YEREVAN (Realist English). The United States is considering the possibility of assigning Armenia the status of a country with a market economy. The relevant issue was discussed at the meeting of Armenian Economy Minister Vahan Kerobyan with US Charge d’affaires Chip Leitinen.
“During the meeting, the issue of implementing the relevant process of granting the status of a country with a market economy to the Republic of Armenia by the United States was discussed. An agreement was reached to provide a report prepared by the Armenian side on obtaining the status of a market economy from the United States and to continue negotiations,” the Economy of Armenia telegram channel noted.
On November 11, Washington stripped Moscow of the status granted to it 20 years ago, which had allowed the Russian Federation to avoid anti-dumping duties on merchandise. The American side proceeds from the fact that the Russian state largely interferes with the work of the economy, and this affects the pricing and cost structure of Russian producers. As a result, the prices of Russian goods supplied to the United States may be unfair, the Department of Trade noted.
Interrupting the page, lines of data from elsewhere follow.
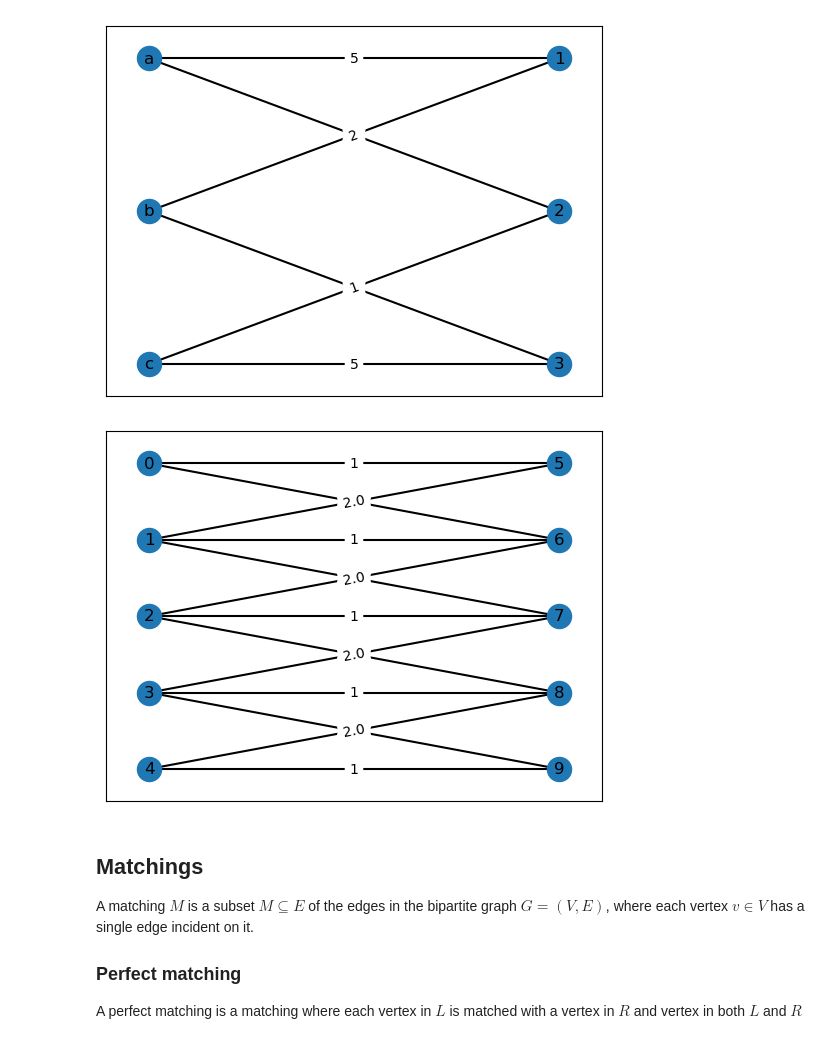
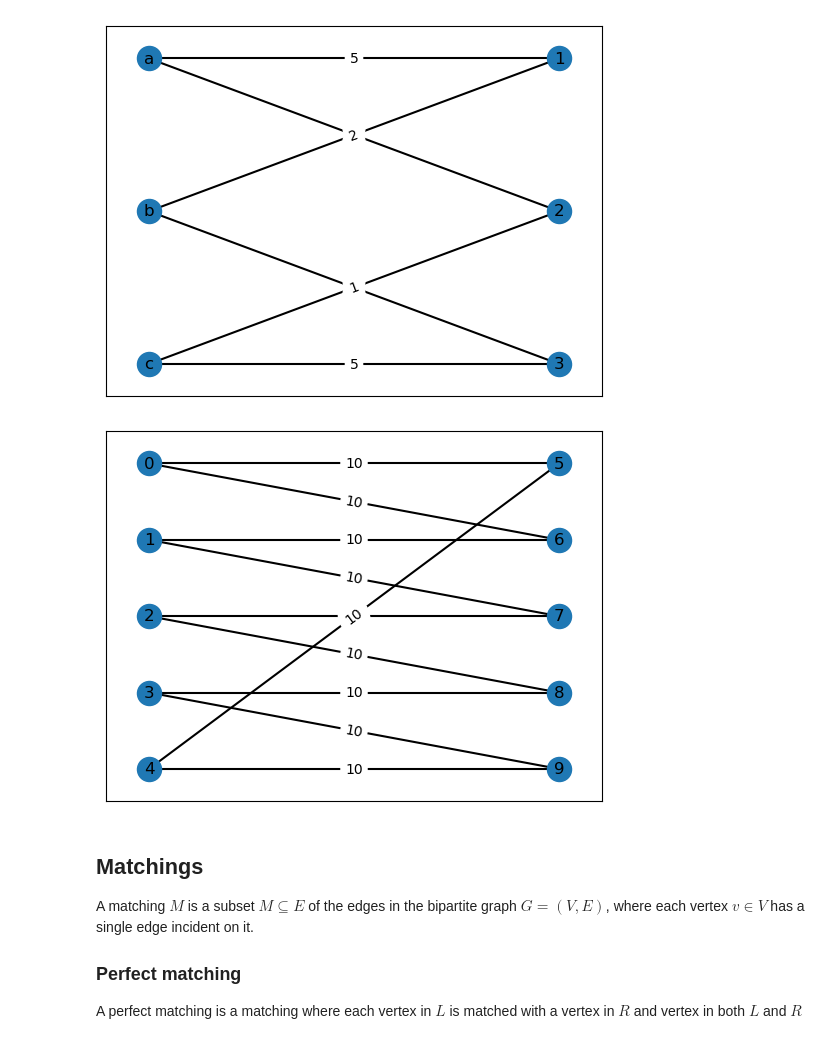
Before and after one commit to yessergire/gumbel-sampler, a Jupyter notebook: Bipartite Graphs.ipynb, the cells around one changed output. Cells and saved outputs as stored; diff of their text form; code cells hidden in the pictures.

```diff
--- a/Bipartite Graphs.ipynb
+++ b/Bipartite Graphs.ipynb
@@ -44,32 +44,51 @@ B.add_edge('c', 3.0, weight=5)
 draw_bipartite(B)
 # %% [output]
 [figure]
+# %%
+n = 5
+B = nx.Graph()
+
+top_nodes = list(range(n))
+bottom_nodes = list(range(n,2*n))
+
+B.add_nodes_from(top_nodes, bipartite=0)
+B.add_nodes_from(bottom_nodes, bipartite=1)
+
+#sigma1 = npr.permutation(bottom_nodes)
+#sigma2 = npr.permutation(bottom_nodes)
+
+for i in range(n):
+    #B.add_edge(i, sigma1[i], weight=npr.randint(10)+1)
+    #B.add_edge(i, sigma2[i], weight=1)
+
+    B.add_edge(i, n+i, weight=1)
+    if i > 0:
+        B.add_edge(i, n+i-1, weight=2.0)
+    if i < n-1:
+        B.add_edge(i, n+i+1, weight=1.0)
+
+draw_bipartite(B, top_nodes=top_nodes, bottom_nodes=bottom_nodes)
 # %%
 n = 5
 B = nx.Graph()
 
 top_nodes = list(range(n))
 bottom_nodes = list(range(n,2*n))
 
 B.add_nodes_from(top_nodes, bipartite=0)
 B.add_nodes_from(bottom_nodes, bipartite=1)
 
 #sigma1 = npr.permutation(bottom_nodes)
 #sigma2 = npr.permutation(bottom_nodes)
 
 for i in range(n):
     #B.add_edge(i, sigma1[i], weight=npr.randint(10)+1)
     #B.add_edge(i, sigma2[i], weight=1)
-
-    B.add_edge(i, n+i, weight=1)
-    if i > 0:
-        B.add_edge(i, n+i-1, weight=2.0)
-    if i < n-1:
-        B.add_edge(i, n+i+1, weight=1.0)
-
+  for t in range(2):
+    B.add_edge(i, (i+t) % n + n, weight=10)
 draw_bipartite(B, top_nodes=top_nodes, bottom_nodes=bottom_nodes)
 # %% [output]
-[figure, old version]
+[figure, new version]
 # %% [markdown]
 ## Matchings
 A matching $M$ is a subset $M\subseteq E$ of the edges in the bipartite graph $G=(V,E)$,
```
Also changed, not shown: parts of 15 cells of this notebook, 9 other files.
The status of a country with a market economy provides additional opportunities to protect its exports from anti-dumping duties on the territory of countries that recognize WTO rules. For Yerevan, this is the prospect of opening the trade door to the European Union a couple of centimeters wider. However, in real numbers, this does not make the weather change for Armenian exports, which are overwhelmingly tied to Russia and China.
Moreover, in the war of sanctions, Yerevan has become the most important trade portal for parallel imports into the Russian Federation. In the first half of 2022, the volume of supplies of Armenian goods to Russia increased by almost 50% compared to the same period last year. Armenia’s GDP grew by 14.8% in the third quarter. In total, the American list includes 12 countries with non-market economies: Russia, Armenia, Azerbaijan, Belarus, China, Georgia, Kyrgyzstan, Moldova, Tajikistan, Turkmenistan, Uzbekistan and Vietnam.
On November 30, the U.S. Senate Committee on Foreign Affairs will hold hearings on the candidacies of new American ambassadors to Armenia and Russia. In July, President Joseph Biden nominated Christina Queen, who will succeed Lynn Tracy, for this position. Tracy herself Biden offered the position of a new ambassador in Moscow.